Even though Hanoi municipal authorities decided to reopen parking services in the city's centre, this problem is still a headache for Vietnam's infrastructure.
|A parking lot on Ly Thuong Kiet street|
In 2012, Hanoi authorities closed a large number of parking lots throughout the city and applied a parking ban on 262 streets in the city's centre. This move was aimed to reduce the number of private vehicles and congestion in Hanoi. However, several experts said the ban is no longer effective in the current situation.
A representative from the Hanoi Transportation Association said, "It's extremely difficult for people to find a parking lot when they want to go somewhere in the city centre." He went on to say that even after the ban took effect, many people still parked their vehicles on the streets or on the pavement. In addition, according to Resolution 100 issued last year, 50% of the streets are qualified to have a parking lots.

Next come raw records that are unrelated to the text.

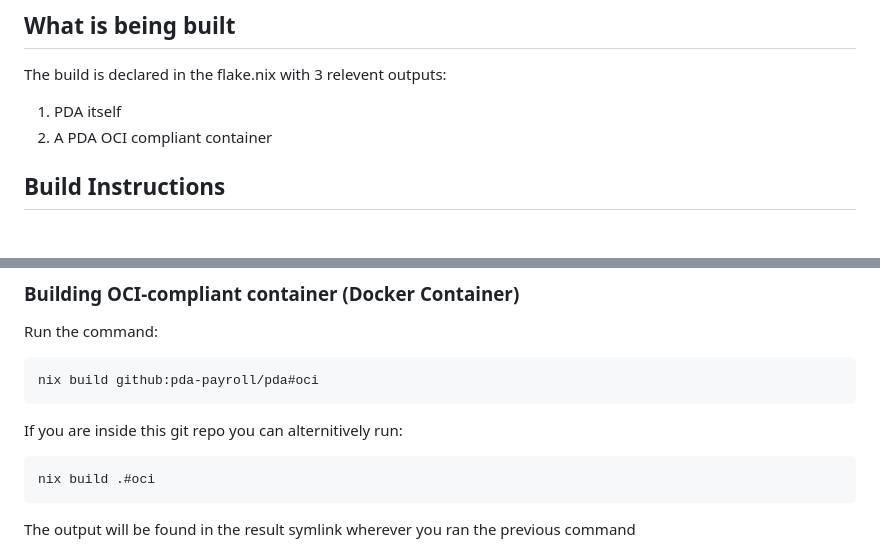
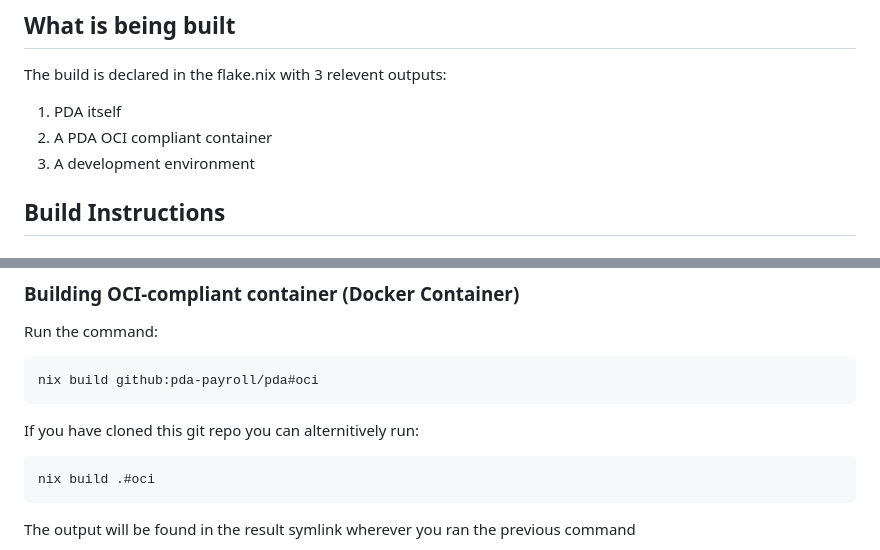
Before and after one commit to PDA-Payroll/PDA, a Markdown page: README.md, 2 parts joined by grey strips. Drawn GitHub-style.

Commit message:
docs(README): Updated README
there were a few errors.  Those are now fixed

````diff
--- a/README.md
+++ b/README.md
@@ -15,6 +15,7 @@ Nix is an incredible build system that enables a large number of benefits:
 The build is declared in the flake.nix with 3 relevent outputs:
 1. PDA itself
 2. A PDA OCI compliant container
+3. A development environment
 ## Build Instructions
 ### Building PDA
 Run the command:
@@ -31,7 +32,7 @@ Run the command:
 ```
 nix build github:pda-payroll/pda#oci
 ```
-If you are inside this git repo you can alternitively run:
+If you have cloned this git repo you can alternitively run:
 ```
 nix build .#oci
 ```
````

Nguyen Hoang Linh, deputy head of the Department of Transport, said the Hanoi People's Committee showed no sign of lifting the ban completely, however the resolution was issued by the government, so they would have to follow it. "Parking lots have been opened on Tran Hung Dao and Ly Thuong Kiet streets. We'll open more lots across the city, even on the banned 262 streets," he said.

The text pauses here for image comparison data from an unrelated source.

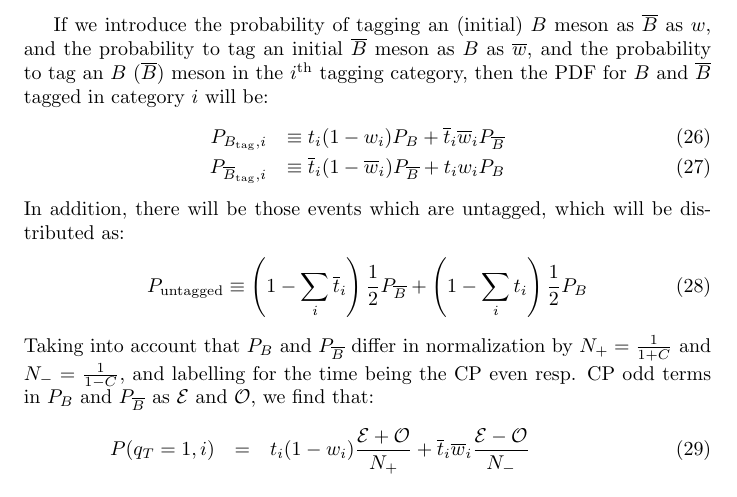
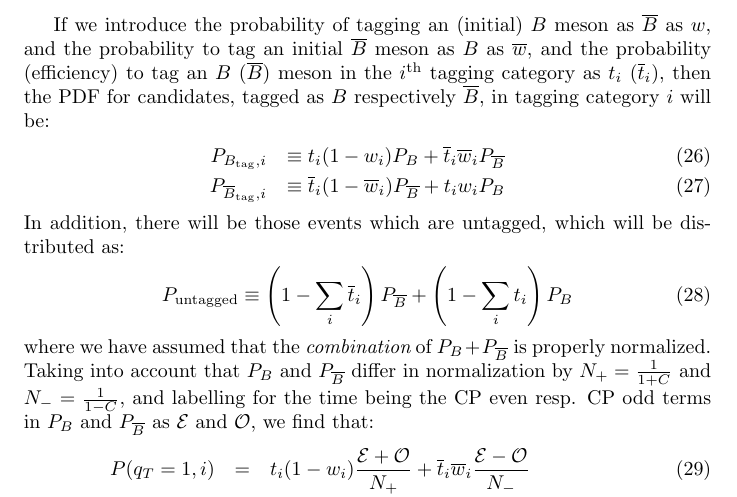
Before and after one commit to GerhardRaven/P2VV, a LaTeX document (jpsiphi.tex): part of page 3 of 10, cut so that both start at the same text. Compiled offline with pdfLaTeX.

Commit message:
fix factor two in latex

```diff
--- a/jpsiphi.tex
+++ b/jpsiphi.tex
@@ -138,16 +138,17 @@ The result can be summarized as follows (where we have used that $q_T^2=1$):
 
 If we introduce the probability of tagging an (initial) $B$ meson as $\overline{B}$ as $w$, and
 the probability to tag an initial $\overline{B}$ meson as $B$ as $\overline{w}$, and the probability
-to tag an $B$ ($\overline{B}$) meson in the $i^\mathrm{th}$ tagging category, then the
-PDF for $B$ and $\overline{B}$ tagged in category $i$ will be:
+(efficiency) to tag an $B$ ($\overline{B}$) meson in the $i^\mathrm{th}$ tagging category as $t_i$ ($\overline{t}_i$), then the
+PDF for candidates, tagged as $B$ respectively $\overline{B}$, in tagging category $i$ will be:
 \begin{eqnarray}
    P_{B_\mathrm{tag},i} &\equiv t_i (1-w_i) P_{B} + \overline{t}_i\overline{w}_i P_{\overline{ B} }\\
    P_{\overline{B}_\mathrm{tag},i} &\equiv \overline{t}_i (1-\overline{w}_i) P_{\overline{B}} + t_i w_i P_{ B }
 \end{eqnarray}
 In addition, there will be those events which are untagged, which will be distributed as:
 \begin{equation}
-   P_{\mathrm{untagged}} \equiv \left( 1-\sum_i \overline{t}_i \right) \frac{1}{2} P_{\overline{B}} + \left( 1 - \sum_i t_i \right) \frac{1}{2} P_{ B }
+   P_{\mathrm{untagged}} \equiv \left( 1-\sum_i \overline{t}_i \right)  P_{\overline{B}} + \left( 1 - \sum_i t_i \right)  P_{ B }
 \end{equation}
+where we have assumed that the {\em combination} of $P_{B}+P_{\overline{B}}$ is properly normalized.
 Taking into account that $P_{B}$ and $P_{\overline{B}}$ differ in normalization by
 $N_+=\frac{1}{1+C}$ and $N_-=\frac{1}{1-C}$, and labelling for the time being the CP even
 resp. CP odd terms in $P_{B}$ and $P_{\overline{B}}$ as ${\cal E}$
```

On July 1, Hanoi Parking Company was given permission to open up to twelve parking lots for cars on the two streets. The reopening of parking services has helped to reassure drivers of their cars' safety. However, many motorbikes and even four-wheel vehicles still park randomly on the pavement, especially near hospitals or schools. Pham Van Duc, Deputy Director of Hanoi Parking Company, said they were only allowed to manage the parking lots on these streets, communal authorities still manage the pavements.

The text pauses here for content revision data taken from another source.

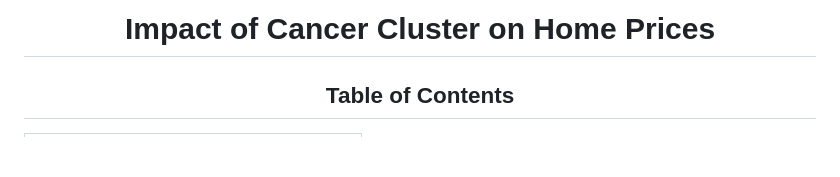
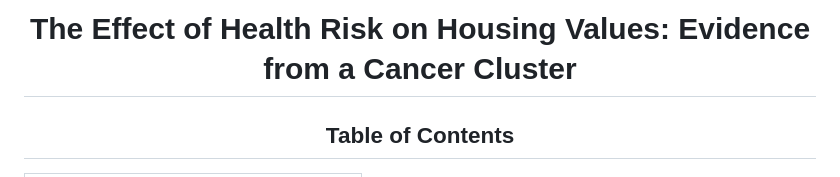
Before and after one commit to RoryQo/Research-Reproduction_Effect-of-Health-Risk-on-Housing-Prices, a Markdown page: README.md, the part around the change. GitHub-like rendering; blank space fills up the shorter version.

```diff
--- a/README.md
+++ b/README.md
@@ -1,4 +1,4 @@
-<h1 align="center">Impact of Cancer Cluster on Home Prices</h1>
+<h1 align="center">The Effect of Health Risk on Housing Values: Evidence from a Cancer Cluster</h1>
 
 
 
```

The chairman of Tran Hung Dao Ward said they had to strictly punish people who park messily on the streets and pavement to make the new resolution effective. Moreover, they have to find a way to prevent companies and individuals from collecting exorbitant parking fees.